Daniel W. Berman earned his B.A. from the University of Michigan and his Ph.D. from Yale, both in Classics. His research interests include archaic and classical Greek poetry and myth, mythography, Greeks in the Roman world, and topography and ancient geography. His current research project, “Rome in Greek,” focuses on Greek writers’ representations of the city of Rome during the Principate. His most recent book, Myth, Literature, and the Creation of the Topography of Thebes (Cambridge 2015) explores how Greek mythic texts construct and represent the urban environment of Greek Thebes. He has published articles on the Greek mythographers, Aeschylus, the city of Thebes, the Dirce spring, and related subjects, and also one on herdsmen in Theocritus. His first book, Myth and Culture in Aeschylus’ Seven Against Thebes, was published in 2007 by Edizioni dell’Ateneo, and he is translator from French of a book by Claude Calame, Myth and History in Ancient Greece: The Symbolic Creation of a Colony (Princeton 2003). Dan teaches courses in Greek and Latin language and literature, classical myth, and ancient civilization and culture. He also maintains a teaching interest in Roman archaeology and topography. In 2012-2013 he was Andrew W. Mellon Professor-In-Charge at the Intercollegiate Center for Classical Studies in Rome, where he had taught previously as an assistant professor in 2001-2002 and was also lucky enough to study as an undergraduate.
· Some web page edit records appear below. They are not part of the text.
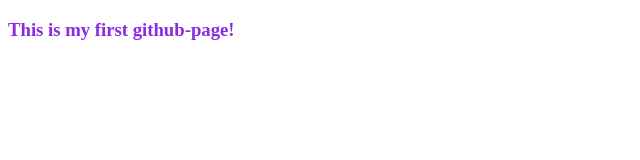
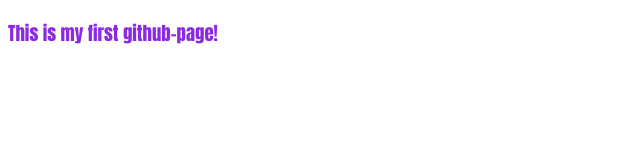
Before and after one commit to flammenmeer94/my_repository, a plain HTML site: page index.html in a window 1280 px wide. Shown: the whole page, without its empty margins (0-640 px from the left). Drawn offline with Linux system fonts and the light colour scheme.

Commit message:
feat: new font

```diff
--- a/index.html
+++ b/index.html
@@ -6,6 +6,6 @@
     <title>test site</title>
 </head>
 <body>
-    <h3 style="color: blueviolet;">This is my first github-page!</h3>
+    <h3 style="color: blueviolet; font-family: Impact, Haettenschweiler, 'Arial Narrow Bold', sans-serif;">This is my first github-page!</h3>
 </body>
 </html>
```
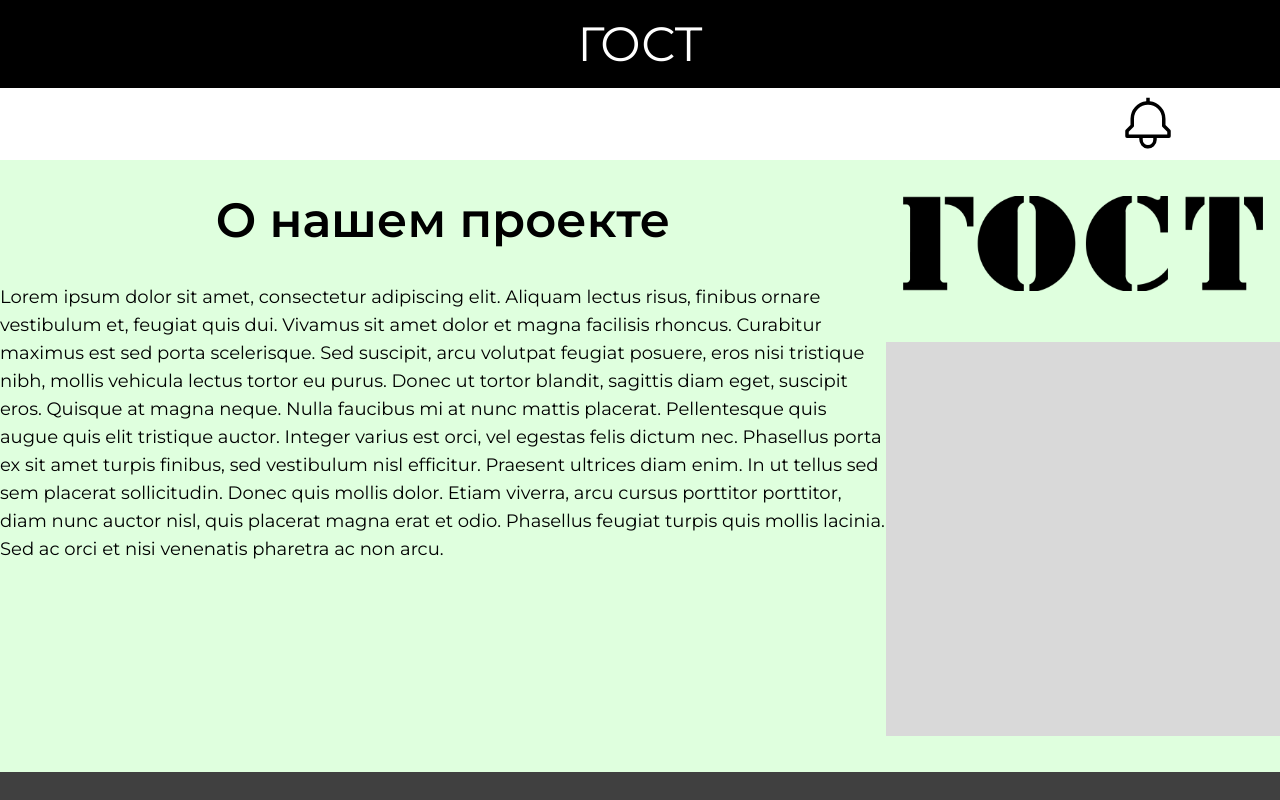
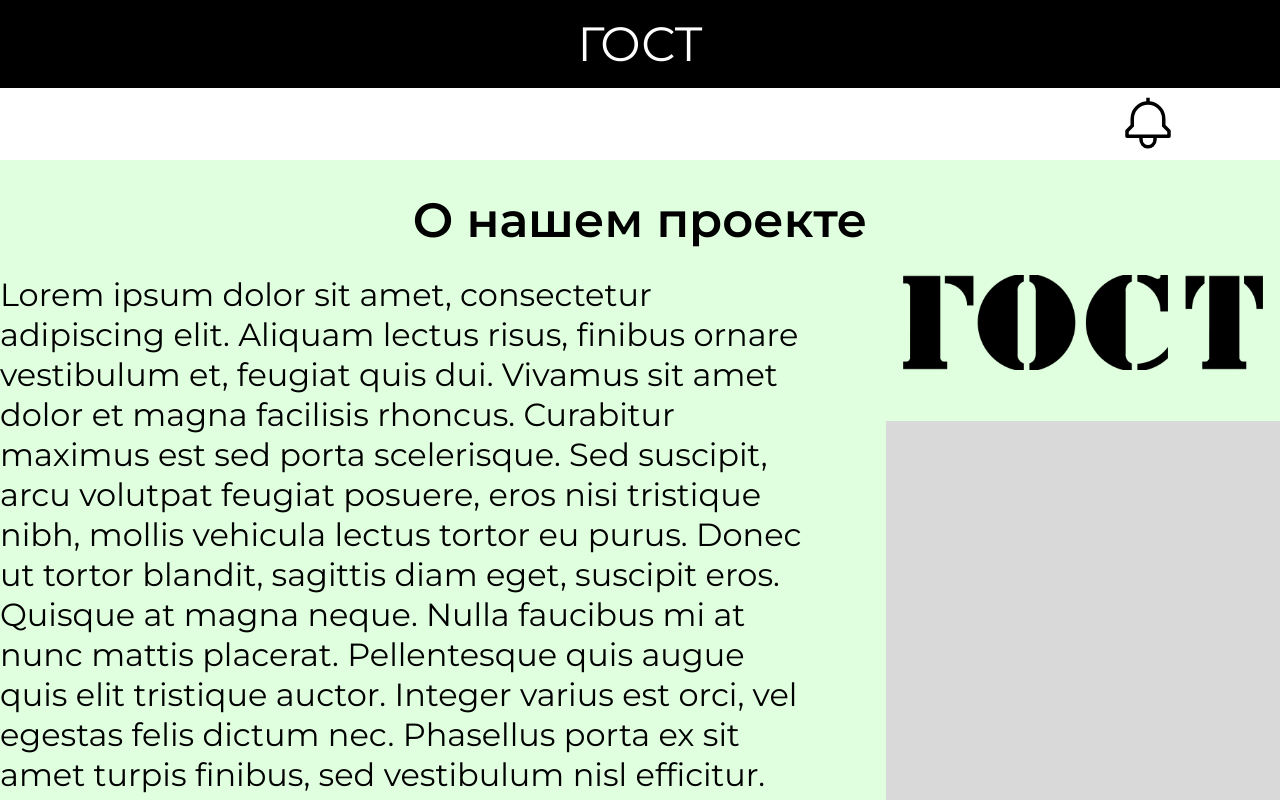
Before and after one commit to f4lz/pd, a Vue app: page /about in a window 1280 px wide. Shown: the top 800 px of the page. Built offline with nearby package versions, Linux system fonts and the light colour scheme; some icons are missing.

Commit message:
Исправления в About

```diff
--- a/src/pages/About.vue
+++ b/src/pages/About.vue
@@ -1,10 +1,10 @@
 <script setup></script>
 
 <template>
-  <div class="flex justify-between">
-    <div class="flex flex-col gap-y-[39px]">
-      <h1 class="text-black text-center">О нашем проекте</h1>
-      <p>
+  <div class="flex justify-between flex-col gap-y-[31px]">
+    <h1 class="text-black text-center">О нашем проекте</h1>
+    <div class="flex gap-x-[72px]">
+      <p class="text-[32px] leading-10">
         Lorem ipsum dolor sit amet, consectetur adipiscing elit. Aliquam lectus
         risus, finibus ornare vestibulum et, feugiat quis dui. Vivamus sit amet
         dolor et magna facilisis rhoncus. Curabitur maximus est sed porta
@@ -20,10 +20,10 @@
         odio. Phasellus feugiat turpis quis mollis lacinia. Sed ac orci et nisi
         venenatis pharetra ac non arcu.
       </p>
-    </div>
-    <div class="flex flex-col gap-y-[51px] items-center">
-      <img src="../assets/img/gost.svg" width="360" height="95" alt="ГОСТ" />
-      <div class="w-[394px] h-[394px] bg-[#D9D9D9]"></div>
+      <div class="flex flex-col gap-y-[51px] items-center">
+        <img src="../assets/img/gost.svg" width="360" height="95" alt="ГОСТ" />
+        <div class="w-[394px] h-[394px] bg-[#D9D9D9]"></div>
+      </div>
     </div>
   </div>
 </template>
```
Curriculum Vitae

Selected Publications

  • "Local Mythography,” in Oxford Handbook of Greek and Roman Mythography, R. S. Smith and S. Trzaskoma, eds. (Oxford University Press 2022)
  • “Cities-before-cities: ‘prefoundational’ myth and the construction of Greek civic space,” chapter in Myths on the Map: The Storied Landscapes of Ancient Greece, G. Hawes, ed.  Oxford 2017 , pp. 32-51.
  • Myth, Literature, and the Creation of the Topography of Thebes (Cambridge: Cambridge University Press 2015).
  • Myth and Culture in Aeschylus’ Seven Against Thebes. Filologia e critica 95. (Roma: Edizioni dell’Ateneo 2007).
  • “Greek Thebes in the Early Mythographic Tradition,” chapter in Writing Myth: Mythography in the Ancient World, R. S. Smith and S. Trzaskoma, edd. (Peeters 2013), pp. 37-54.
  • “A Few Words for Springs in Aeschylus,” in Studies in Classical Linguistics in Honor of Philip Baldi, B. R. Page and A. D. Rubin, edd. (Brill 2010), pp. 1-5.
  • “The Landscape and Language of Korinna,” Greek, Roman and Byzantine Studies 50 (2010): 41-62.
  • “Dirce at Thebes,” Greece & Rome 54 (2007): 18-39.

Courses Taught

  • Ancient Greek and Latin
  • The Greeks
  • Classical Mythology
  • Sacred Space in Ancient Greece
  • Ancient City: Rome